July 6th, 2010
The Cazorla Natural Park, or the Parque Natural de las Sierras de Cazorla, Segura and La Villas, to give its complete name, is Spain’s largest national park and the second largest in Europe. Most definitely, one of Spain’s best kept secrets. An area of outstanding natural beauty, it was designated a UNESCO biosphere reserve in 1983 and created a natural park in 1989.
UNESCO biosphere reserve
Covering a total area of 214,000 hectares of extremely diverse terrain. The park covers almost a fifth of Jaen province. There are vast expanses of pine forests, river valleys, deep canyons, spectacular waterfalls, rivers, reservoirs and lakes. The sources of the Segura and the mighty Guadalquivir river are here. The Guadalquivir eventually flows through the cities of Cordoba and Sevilla before entering the Atlantic at Cadiz. Whereas the Segura eventually leads to the Mediterranean.
By far the largest reservoir in the park, the Embalse de Tranco, is actually the first attempt at damming the river Guadalquivir just after its birth. It is also an important source of hydroelectric power for the area.
All of these areas are interspersed with jagged peaks of karst that can rise up to over 2000m. The highest peak in is the Pico Empanada at 2107m, with the lowest point of the park at 450m, nearly all of the area is above 600m. You couldn’t hope for more beautiful countryside.
Abundance of wildlife
The park has always been home to an abundance of wildlife, leading it to be severely over-hunted at one point. It was even known to be General Franco’s preferred hunting area. During the 1950s the area was declared a national hunting reserve, with the idea of increasing the numbers of game. Various species were reintroduced with Mouflon brought in from France, fallow dear from the mountains of Segovia and stocks of red deer and wild boar replenished. The experiment was a success and the subsequent declaration of the park being a natural park, with far greater controls on hunting, has meant the region is one of the best in Spain for observing wild animals.

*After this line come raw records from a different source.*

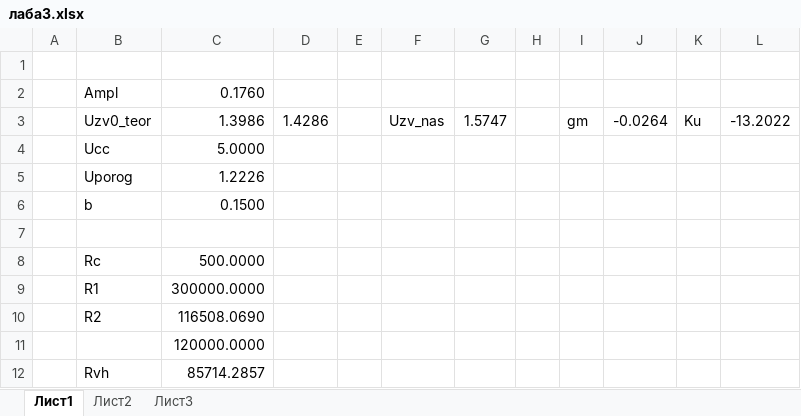
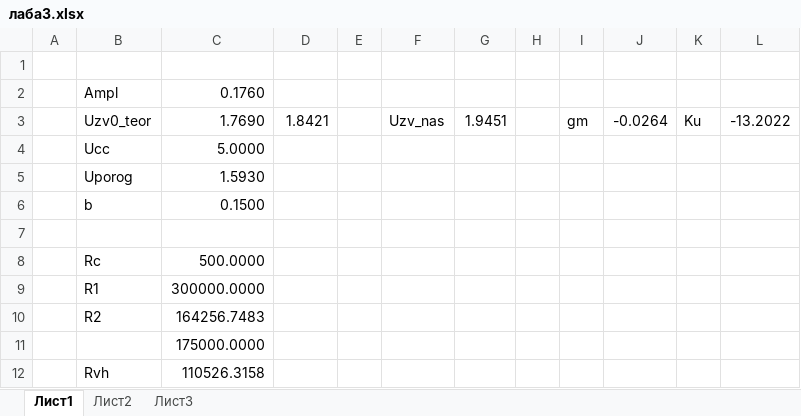
Before and after one commit to olegovich22/Analog, an Excel workbook: lb3/лаба3.xlsx, sheet Лист1, drawn as a sheet; values as stored, in another font and other column widths than the file's, no borders; the diff names each change by its address in the sheet, - before the commit and + after, or states it on an @@ line.

```diff
--- a/lb3/лаба3.xlsx (sheet Лист1)
+++ b/lb3/лаба3.xlsx (sheet Лист1)
-C3: 1.3986
+C3: 1.7690
-D3: 1.4286
+D3: 1.8421
-G3: 1.5747
+G3: 1.9451
-C5: 1.2226
+C5: 1.5930
-C10: 116508.0690
+C10: 164256.7483
-C11: 120000.0000
+C11: 175000.0000
-C12: 85714.2857
+C12: 110526.3158
```
Also changed, not shown: lb4/лаба4.xlsx, 27 other files.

Coupled with an impressive number of birds of prey – several types eagle, griffons, vultures, goshawks – and the exceptional flora – over 2000 species with at least two dozen of them endemic to the park, you begin to get a feel for what Cazorla national park is all about. A natural paradise.